So, you make money from randoms in the market just swapping one for the other all day long, paying you fees, on a pair of assets with predictably low divergence risk. Your fee income will grow reliably with time.
I’ve previously written about setting up a sETH-WETH pool on Balancer because I was trying to avoid impermanent loss in my early DeFi adventures.
Divergence in asset values is also fine. Even if two assets each have high volatility, that’s still acceptable as long as they tend to trade back to a mean ratio over time. Traders like volatility, which means you’d still be able to collect huge fees from their participation in the market. You’d just have to endure longer periods of pronounced impermanent loss, but they would even out in the medium term.
Let’s say you believe BAT/ETH bounces around in a well defined band. You can still walk away with liquidity provider profits. This weekly chart shows that despite BAT/ETH trading in a wide range, it has only traveled sideways from July 2018 to July 2020. This is ideal for market makers.
BAT/ETH showed mean reverting behaviour over a 2 year period, despite high volatility.
Curve is a great example. Convert your BTC into DeFi-compatible versions of BTC such as sBTC, renBTC or WBTC. By depositing them on Curve as a liquidity provider, you get rewarded with plenty of bonus tokens like SNX, REN, BAL, and even CRV. Lots of freebies. These incentives go a long way in subsiding you for impermanent loss in DeFi yield farms.
(Not that it matters much in this example because such a pool, with components all being some form of BTC peg, would have low variance or value dislocation between themselves. But still a handy tip for future pool variations involving components that aren’t pegs to each other.)
So let’s summarise. Recall these parts of the story earlier in the analogy of the wrestling match.
1. A wrestling match is like a liquidity pool
2. The wrestlers are like the pool’s tokens
3. The one that outperforms earlier bleeds out
Now to wrap up I’m adding in 3 more story points, which you should understand by now:
4. The underperforming opponent catches up
5. It’s a back and forth struggle for dominance
6. The match increases in value as a whole
So, back to the story. After my strong start I was derailed when I got smacked in the head with the garbage and blood began pouring down my face. That gave my opponents a chance to rally and increase in value.
After sucking around for a few more minutes, it was time for the comeback.
Just like any mean reverting trade.
I introduced a trash can lid violently to one of my opponents, in a way that made the commentary team start hyperventilating while comparing me to Captain America.
I turned to grab the other, flinging him overhead into a ladder propped up in the corner of the ring.
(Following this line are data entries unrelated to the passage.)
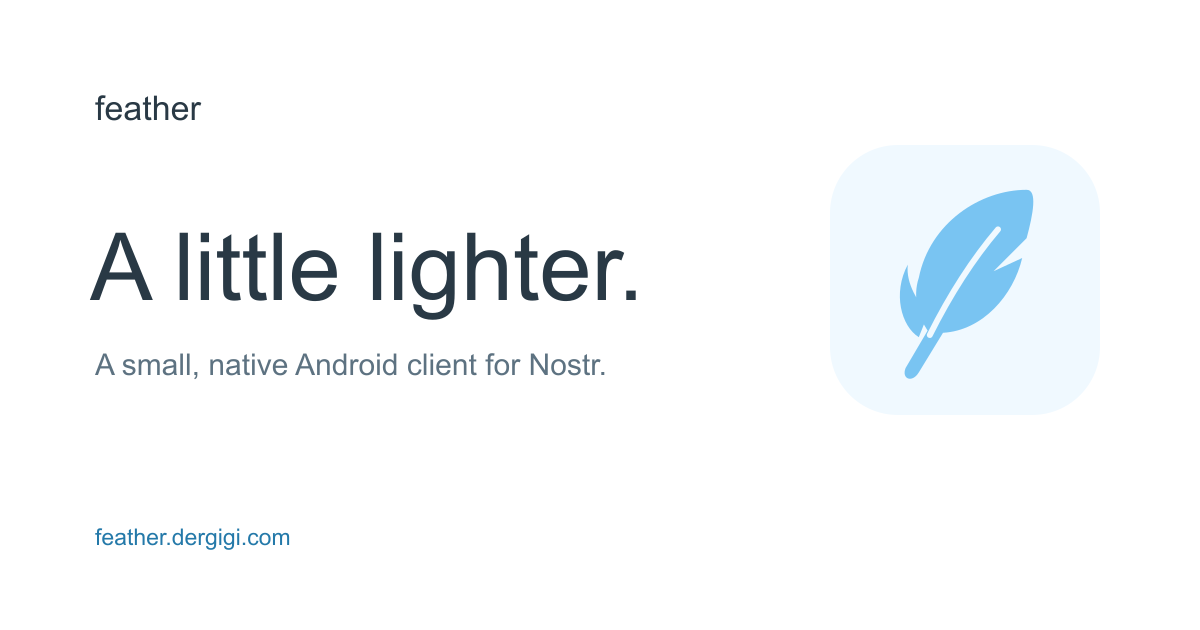
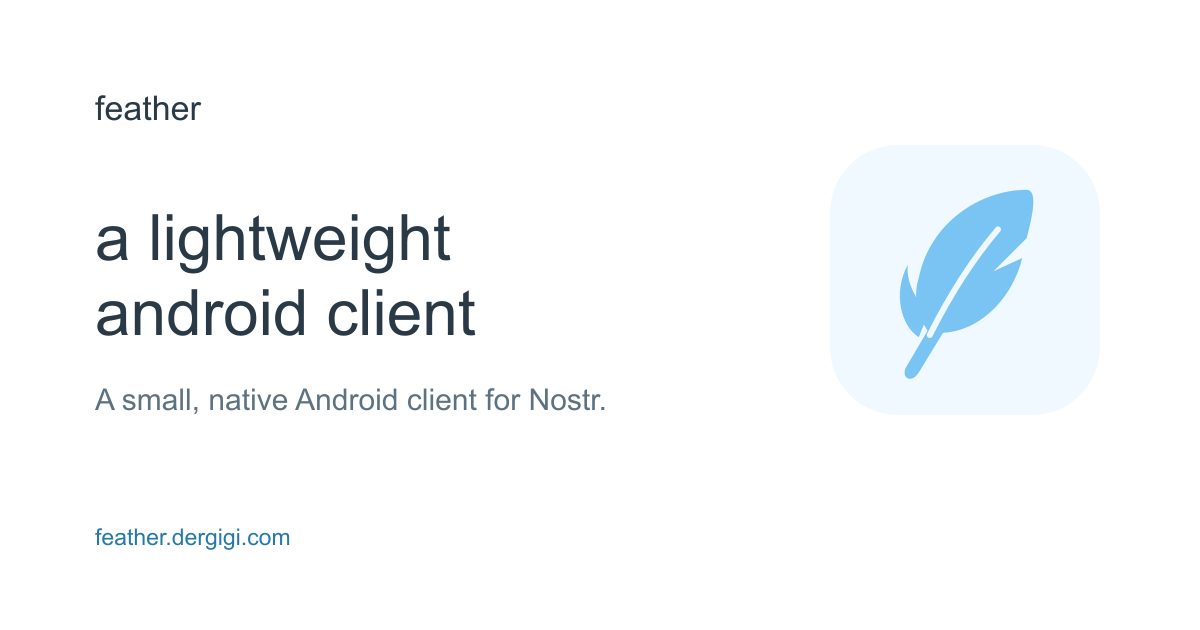
docs: change tagline to a lightweight android client

Changed region(s): [[0.0617, 0.3317, 0.5242, 0.6635]]

diff --git a/website/style.css b/website/style.css
@@ -1,1 +1,3 @@
 :root{color-scheme:light;--ink:#293945;--muted:#5d7281;--blue:#2479a9;--sky:#79c4f2;--mist:#f0f9ff;--line:#e9f0f4}*{box-sizing:border-box}html{scroll-behavior:smooth}body{margin:0;background:#fff;color:var(--ink);font-family:Inter,ui-sans-serif,system-ui,-apple-system,BlinkMacSystemFont,"Segoe UI",sans-serif;-webkit-font-smoothing:antialiased}a{color:inherit;text-underline-offset:4px}a:hover{color:var(--blue)}a:focus-visible{outline:3px solid var(--blue);outline-offset:6px}.wrap{max-width:1160px;margin:auto;padding-left:44px;padding-right:44px}header{display:flex;align-items:center;justify-content:space-between;height:112px}.brand{display:inline-flex;align-items:center;gap:8px;text-decoration:none;font-size:25px;font-weight:650;letter-spacing:-1px}.source{font-size:13px;text-decoration:none;color:var(--muted)}.source span{margin-left:8px}.hero{display:grid;grid-template-columns:1.1fr 1fr;gap:60px;align-items:center;min-height:650px;padding:62px 0 110px}.eyebrow{font-size:11px;font-weight:650;letter-spacing:2.4px;display:flex;align-items:center;gap:10px;color:var(--muted)}.eyebrow span{height:6px;width:6px;border-radius:50%;background:var(--sky)}h1{font-size:clamp(64px,7.9vw,100px);line-height:1.02;letter-spacing:-6px;font-weight:550;margin:28px 0}h1 span{color:var(--blue)}.lead{font-size:24px;line-height:1.45;letter-spacing:-.5px;margin:0 0 20px}.description{font-size:16px;line-height:1.8;max-width:390px;color:var(--muted)}.actions{display:flex;align-items:center;gap:23px;margin-top:30px;flex-wrap:wrap}.button{background:var(--blue);color:white;text-decoration:none;border-radius:100px;padding:15px 21px;font-size:14px;font-weight:550;display:inline-flex;align-items:center;gap:24px}.button:hover{background:#1c628a;color:white}.secondary{font-size:13px;text-decoration:none}.fine{color:var(--muted);font-size:11px;margin-top:17px}.visual{display:flex;align-items:center;flex-direction:column;padding-top:20px}.icon-tile{width:310px;height:310px;border-radius:76px;background:var(--mist);display:grid;place-items:center;transform:rotate(-8deg)}.icon-tile img{width:235px;height:235px;transform:rotate(8deg)}.visual-caption{display:flex;flex-direction:column;text-align:center;margin-top:40px;gap:10px}.visual-caption span{font-size:34px;font-weight:600;letter-spacing:-1.5px}.visual-caption small{font-size:12px;color:var(--muted)}.details{border-top:1px solid var(--line);border-bottom:1px solid var(--line);display:grid;grid-template-columns:repeat(3,1fr);gap:54px;padding:45px 0 47px}.number{color:var(--blue);font-size:11px;letter-spacing:1px}h2{font-size:18px;font-weight:550;letter-spacing:-.4px;margin:17px 0 12px}.details p{color:var(--muted);font-size:14px;line-height:1.8;margin:0}.closing{text-align:center;padding:95px 0 105px}.closing p{font-size:32px;line-height:1.4;letter-spacing:-1px;font-weight:400;margin:16px 0 25px}.closing strong{font-weight:500}.closing a{font-size:13px;color:var(--blue);text-decoration:none}footer{border-top:1px solid var(--line);padding-top:28px;padding-bottom:35px;display:flex;justify-content:space-between;font-size:12px;color:var(--muted)}footer a{text-decoration:none}footer nav{display:flex;gap:25px}.skip{position:absolute;left:12px;top:-100px;background:#fff;padding:12px}.skip:focus{top:12px}.legal{max-width:700px;margin:40px auto 100px;line-height:1.8}.legal h1{font-size:48px;letter-spacing:-2px}.legal h2{font-size:22px;margin-top:30px}@media(max-width:760px){.wrap{padding-left:25px;padding-right:25px}header{height:88px}.hero{grid-template-columns:1fr;gap:45px;padding:35px 0 65px;min-height:0}h1{font-size:76px;letter-spacing:-4px}.visual{padding-top:0;order:-1;display:none}.intro{max-width:500px}.details{grid-template-columns:1fr;gap:34px;padding:35px 0}.details>div{max-width:440px}.closing{padding:65px 0}footer{gap:24px;flex-direction:column}footer nav{gap:20px}.actions{gap:20px}.legal{margin-top:20px}}@media(prefers-reduced-motion:reduce){html{scroll-behavior:auto}}
+
+.hero h1{font-size:clamp(38px,5.2vw,64px);line-height:1.08;letter-spacing:-2.5px}@media(max-width:760px){.hero h1{font-size:clamp(36px,10vw,64px);letter-spacing:-1.5px}}

diff --git a/website/index.html b/website/index.html
@@ -2,11 +2,11 @@
 <html lang="en">
 <head>
   <meta charset="utf-8"><meta name="viewport" content="width=device-width,initial-scale=1">
-  <title>Feather — a little lighter.</title>
+  <title>Feather — a lightweight android client</title>
   <meta name="description" content="A small, native Android client for Nostr. Your following feed, public notes, and room to breathe. Free and open source.">
   <meta name="theme-color" content="#ffffff"><link rel="canonical" href="https://feather.dergigi.com/">
   <link rel="icon" href="/assets/icon.svg" type="image/svg+xml"><link rel="stylesheet" href="/style.css">
-  <meta property="og:type" content="website"><meta property="og:title" content="Feather — a little lighter.">
+  <meta property="og:type" content="website"><meta property="og:title" content="Feather — a lightweight android client">
   <meta property="og:description" content="A small, native Android client for Nostr. Free and open source."><meta property="og:url" content="https://feather.dergigi.com/">
   <meta property="og:image" content="https://feather.dergigi.com/assets/social.png"><meta name="twitter:card" content="summary_large_image">
 </head>
@@ -17,7 +17,7 @@
     <section class="hero" aria-labelledby="title">
       <div class="intro">
         <p class="eyebrow"><span></span> NOSTR, LIGHTLY.</p>
-        <h1 id="title">A little<br><span>lighter.</span></h1>
+        <h1 id="title">a <span>lightweight</span><br>android client</h1>
         <p class="lead">Your people. Their notes.<br>Room to breathe.</p>
         <p class="description">Feather is a small, native Android client for Nostr. A chronological feed with room to breathe. Just enough to stay connected.</p>
         <div class="actions"><a class="button" href="https://zapstore.dev/apps/org.dergigi.feather">Get it on Zapstore <span aria-hidden="true">↓</span></a><a class="secondary" href="https://github.com/dergigi/feather/releases/latest">Download APK <span aria-hidden="true">↗</span></a></div>

diff --git a/docs/BRAND.md b/docs/BRAND.md
@@ -1,5 +1,9 @@
 # Soft Plume
 
+Tagline: **a lightweight android client**. Keep it lowercase.
+
+Supporting line: “Your people. Their notes. Room to breathe.”
+
 Feather uses a rounded sky-blue feather, a lowercase wordmark, and white backgrounds. The selected direction is concept 02, Soft Plume. Production marks are lightweight vectors, adapted from that direction.
 
 - Feather blue: `#79C4F2` (brand mark and decorative accents).

diff --git a/CHANGELOG.md b/CHANGELOG.md
@@ -4,6 +4,9 @@ All notable changes are documented here, following [Keep a Changelog](https://ke
 
 ## [Unreleased]
 
+### Changed
+- Brand tagline changed to “a lightweight android client” across the website and social preview.
+
 ## [0.3.0] - 2026-10-10
 
 ### Added
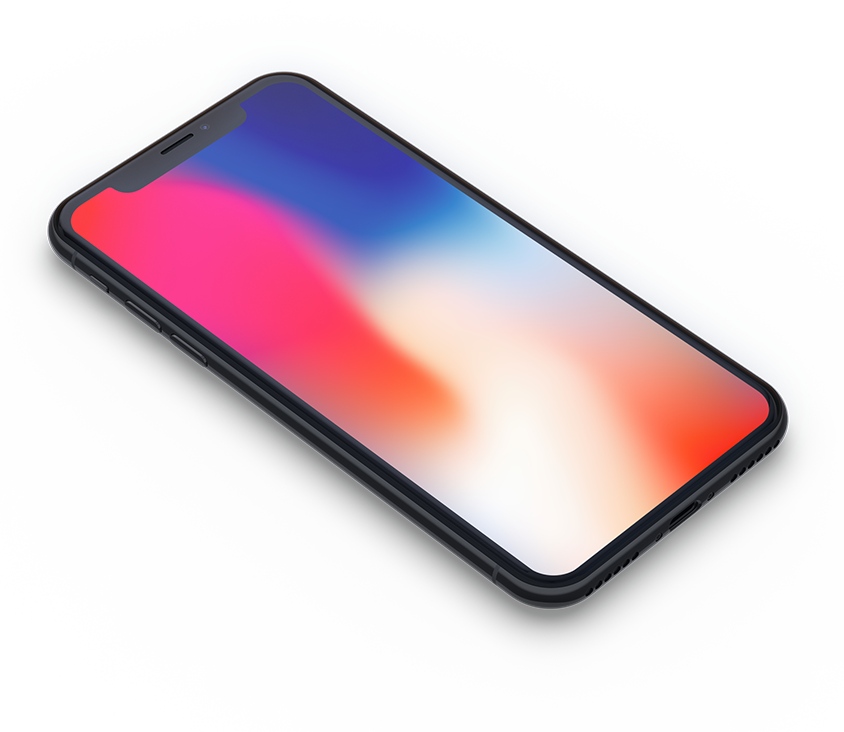
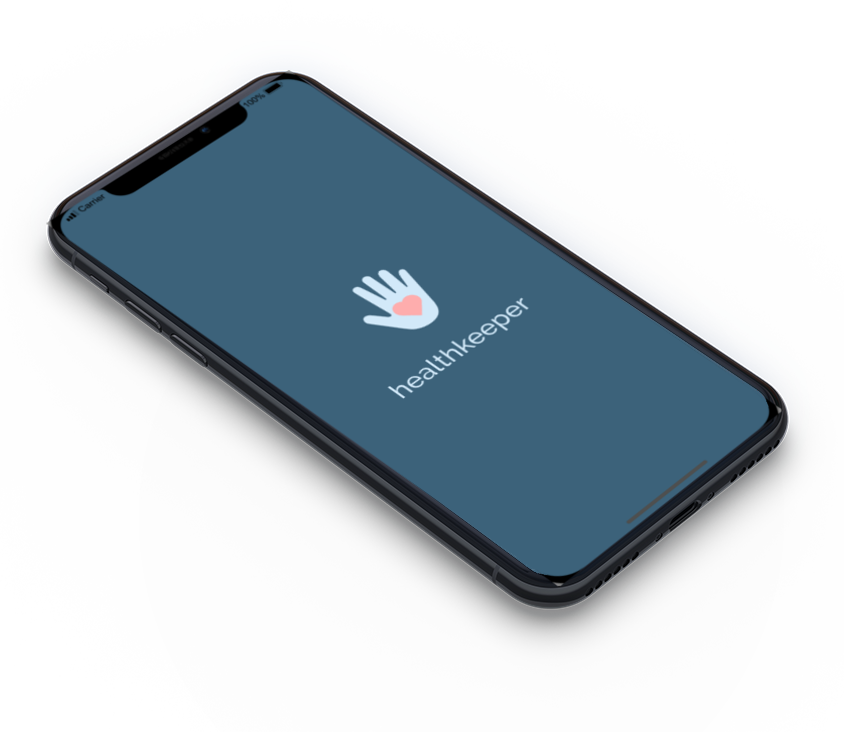
v3.8 portfolio
Updated healthkeeper case study styles and some content. Updated homepage styles slightly to debug. Pages successfully connected via github

Changed region(s): [[0.0616, 0.0902, 0.9242, 0.8115]]

diff --git a/page1/page1.html b/page1/page1.html
@@ -5,7 +5,7 @@
     <meta name="viewport"
           content="width=device-width, user-scalable=no, initial-scale=1.0, maximum-scale=1.0, minimum-scale=1.0">
     <meta http-equiv="X-UA-Compatible" content="ie=edge">
-    <title>Soft UI Website</title>
+    <title>healthkeeper UX Case Study</title>
     <!--Font Awesome CDN-->
     <link rel="stylesheet" href="https://cdnjs.cloudflare.com/ajax/libs/font-awesome/5.12.0/css/all.min.css">
     <!--Bootstrap CDN-->
@@ -13,12 +13,13 @@
     <!--My stylesheet-->
     <link rel="stylesheet" href="styles.css">
 </head>
+<a name="top"></a>
 <body>
     <header>
         <div class="container">
             <nav class="nav">
                 <!-- doublecheck add href -->
-                <a href="#" class="nav-brand">Project Type | <span>title</span></a>
+                <a href="#top" class="nav-brand">UX Case Study | <span>healthkeeper</span></a>
                 <div class="menu-toggler">
                     <i class="fas fa-bars"></i>
                 </div>
@@ -27,16 +28,7 @@
                         <a href="../index.html" class="nav-link">Home</a>
                     </li>
                     <li class="nav-item">
-                        <a href="#" class="nav-link">Features</a>
-                    </li>
-                    <li class="nav-item">
-                        <a href="#" class="nav-link">Pricing</a>
-                    </li>
-                    <li class="nav-item">
-                        <a href="#" class="nav-link">Blog</a>
-                    </li>
-                    <li class="nav-item">
-                        <a href="#" class="nav-link">Contact</a>
+                        <a href="#prototype" class="nav-link">Prototype</a>
                     </li>
                 </ul>
             </nav>
@@ -48,9 +40,9 @@
             <div class="row">
                 <div class="col">
                     <div class="main-content text-center">
-                        <h1 class="main-heading"> iPhone X</h1>
+                        <h1 class="main-heading"> healthkeeper</h1>
                         <p class="main-p m-0">Track. Improve. Maintain.</p>
-                        <img src="images/iphonex.png" alt="">
+                        <img src="images/apppage6.png" alt="">
                     </div>
                 </div>
             </div>
@@ -59,13 +51,13 @@
     
 <!-- Text first header & description, button, image right -->
 <!-- 35:12 in https://www.youtube.com/watch?v=CuvsFBmUPA0&feature=share for bootstrap instructions on repositioning the photo/text -->
-    <section class="closer-look light-bg py-5">
+    <section class="overview light-bg py-5">
         <div class="container">
             <div class="row align-items-md-center">
                 <div class="col-md-6 mb-4 mb-md-0">
-                    <h1 class="section-heading">Take a closer look.</h1>
-                    <p class="my-4">Lorem ipsum dolor sit amet consectetur, adipisicing elit. Nesciunt, sequi. Sint dicta deserunt ipsa nisi.</p>
-                    <a href="#" class="text-uppercase d-inline-block btn-soft light">View gallery</a>
+                    <h1 class="section-heading">Project Overview</h1>
+                    <p class="my-4">Problem</p>
+                    <a href="#" class="text-uppercase d-inline-block btn-soft light">View prototype</a>
                 </div>
                 <div class="col-md-6 text-center">
                     <img class="img-fluid d-md-block ml-md-auto"src="images/perspective.png" alt="">
@@ -152,12 +144,44 @@
     <!-- features - card description end -->
 
 
+    <!-- clickable prototype -->
+    <a name="prototype"></a>
+    <section class="sharp-contrast py-5">
+        <div class="container">
+            <div class="row">
+                <div class="col-md-8 text-center">
+                    <iframe style="border: 1px solid rgba(0, 0, 0, 0.1);" width="800" height="450" src="https://www.figma.com/embed?embed_host=share&url=https%3A%2F%2Fwww.figma.com%2Fproto%2FZrbcmzif7Iun154WEZqBrP%2Fsolo-healthkeeper%3Fnode-id%3D259%253A32%26viewport%3D608%252C326%252C0.21503128111362457%26scaling%3Dscale-down&chrome=DOCUMENTATION" allowfullscreen></iframe>
+                </div>
+                <div class="col-md-4 mb-4 mb-md-0">
+                    <h1 class="section-heading">Clickable Prototype</h1>
+                </div>
+            </div>
+        </div>
+    </section>
+    <!-- clickable prototype end -->
+
+    <section class="overview light-bg py-5">
+        <div class="container">
+            <h1>stuff</h1>
+            <!-- <div class="row align-items-md-center">
+                <div class="col-md-6 mb-4 mb-md-0">
+                    <h1 class="section-heading">Project Overview</h1>
+                    <p class="my-4">Problem</p>
+                    <a href="#" class="text-uppercase d-inline-block btn-soft light">View prototype</a>
+                </div>
+                <div class="col-md-6 text-center">
+                    <img class="img-fluid d-md-block ml-md-auto"src="images/perspective.png" alt="">
+                </div>
+            </div> -->
+        </div>
+    </section>
+
     <!-- footer starts here -->
     <footer class="py-5">
         <div class="container">
             <div class="row">
                 <div class="col-md-6">
-                    <h5 class="nav-brand">Soft <span>UI</span></h5>
+                    <h5 class="nav-brand">UX Case Study | <span>healthkeeper</span></h5>
                     <p>Lorem ipsum dolor sit amet, consectetur adipisicing elit. Sed, nostrum.</p>
                 </div>
 

diff --git a/page1/styles.css b/page1/styles.css
@@ -6,20 +6,20 @@ html{
 
 /*Variables*/
 :root{
-    --background-color: linear-gradient(120deg, #37393b, #2e3032);
-    --light-font-color: #b9bbc2;
+    --background-color: linear-gradient(120deg, #3c627a, #273e4d);
+    --light-font-color: #abbac5;
     --shadow-normal:
-            7px 5px 10px #2b2d2f,
-            -7px -5px 10px #3b3d3f;
+            -7px 5px 10px #263e4e,
+            7px -5px 10px #365468;
     --shadow-inset:
-            inset 7px 5px 10px #2b2d2f,
-            inset -7px -5px 10px #3b3d3f;
+            inset -7px 5px 10px #263e4e,
+            inset 7px -5px 10px #365468;
     --shadow-normal-light:
-            7px 5px 10px rgba(0,0,0,.1),
-            -7px -5px 10px rgba(255, 255, 255, 0.5);
+            7px 5px 10px rgba(38, 41, 43, 0.1),
+            -7px -5px 10px rgba(233, 246, 255, 0.5);
     --shadow-inset-light:
-            inset 7px 5px 10px rgba(0,0,0,.1),
-            inset -7px -5px 10px rgba(255, 255, 255, 0.5);;
+            inset 7px 5px 10px rgba(38, 41, 43, 0.1),
+            inset -7px -5px 10px rgba(233, 246, 255, 0.5);;
 }
 /* Variables end */
 
@@ -32,7 +32,7 @@ a{
 }
 
 a:hover{
-        color: #c92b7d !important;
+        color: #ffaeae !important;
 }
 
 p{
@@ -66,7 +66,7 @@ header{
 }
 
 .nav-brand span{
-        color: #c92b7d;
+        color: #ffaeae;
         font-weight: 400;
         transition: color .50s ease-in;
 }
@@ -132,6 +132,7 @@ a.nav-brand:hover span{
         font-size: 50px;
         margin-top: 50px;
         text-transform: uppercase;
+        letter-spacing: 2px;
 }
 
 img{
@@ -140,9 +141,9 @@ img{
 /* hero end */
 
 
-/* Closer Look */
+/* Overview */
 .light-bg{
-        background-color: #dae1eb;
+        background-color: rgb(204, 225, 239);
 }
 
 .section-heading{
@@ -168,7 +169,7 @@ img{
 }
 
 
-/* closer look end */
+/* overview end */
 
 
 /* Sharp contrast */

diff --git a/index.html b/index.html
@@ -121,8 +121,8 @@
                 <h6>View some of my work</h6>
             </div>
             <div class="portfolio-item">
-                <div class="portfolio-img has-margin-right" data-aos="fade-right" data-aos-delay="300">
-                    <img src="../portfolio/images/portitem1.jpeg" alt="">
+                <div class="has-margin-right" data-aos="fade-right" data-aos-delay="300">
+                    <img src="../portfolio/images/portitem1.png" alt="iphone splash screen with logo and title" class="mw-25">
                 </div>
                 <div class="portfolio-description" data-aos="fade-left" data-aos-delay="600">
                     <h6>UX Case Study</h6>
@@ -197,9 +197,9 @@
                 <input type="email" id="email" name="email" placeholder="Enter your email..." required>
                 <label for="service">Services:</label>
                 <select name="services" id="service">
-                    <option value="">Web Design</option>
-                    <option value="">Web Development</option>
-                    <option value="">Web Design/Development</option>
+                    <option value="">Game UI</option>
+                    <option value="">UX/UI Design</option>
+                    <option value="">UI Development</option>
                 </select>
                 <label for="subject">Subject:</label>
                 <textarea name="subject" id="subject" cols="10" rows="10"></textarea>

diff --git a/main.css b/main.css
@@ -347,9 +347,11 @@ li{
 .portfolio-item:last-child{
     margin-bottom: 0;
 }
+
 .portfolio-img{
     flex: 1;
 }
+
 
 .portfolio-description{
     flex: 1;
@@ -460,7 +462,7 @@ li{
 
 form{
     width: 70%;
-    margin: 0 auto;
+    margin: 0 auto 50px;
 }
 
 form label{
@@ -472,14 +474,16 @@ select,
 textarea{
     width: 100%;
     padding: 1rem;
-    margin-bottom: 5px;
+    margin-bottom: 10px;
     border: none;
     outline-color: #c6564b;
 }
 
 
 input[type="submit"]{
-    width: initial;
+    width: 40%;
+    font-size: 1.5rem;
+    float: right;
     background-color: #c6564b;
     color: #eee;
     padding: 1rem 2rem;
The ladder snapped like a twig and the crowd lost their shit. All this action was giving them their money’s worth.
Now our little liquidity pool of 3 wrestlers was balanced again. We had eliminated the impermanent loss among ourselves, with each wrestler taking his turn to shine in front of the fans. The audience was riding the emotional rollercoaster, rooting for their favourites. It’s like fees being paid to the market. The liquidity pool was growing in value.
And that’s it for today! This article should help you understand impermanent loss in DeFi AMMs better, what exacerbates it, and 3 strategies to help you avoid the painful experience of losing money when you should be winning!
Original photos by Calvin Alexi. Video by Samurai Studios Network.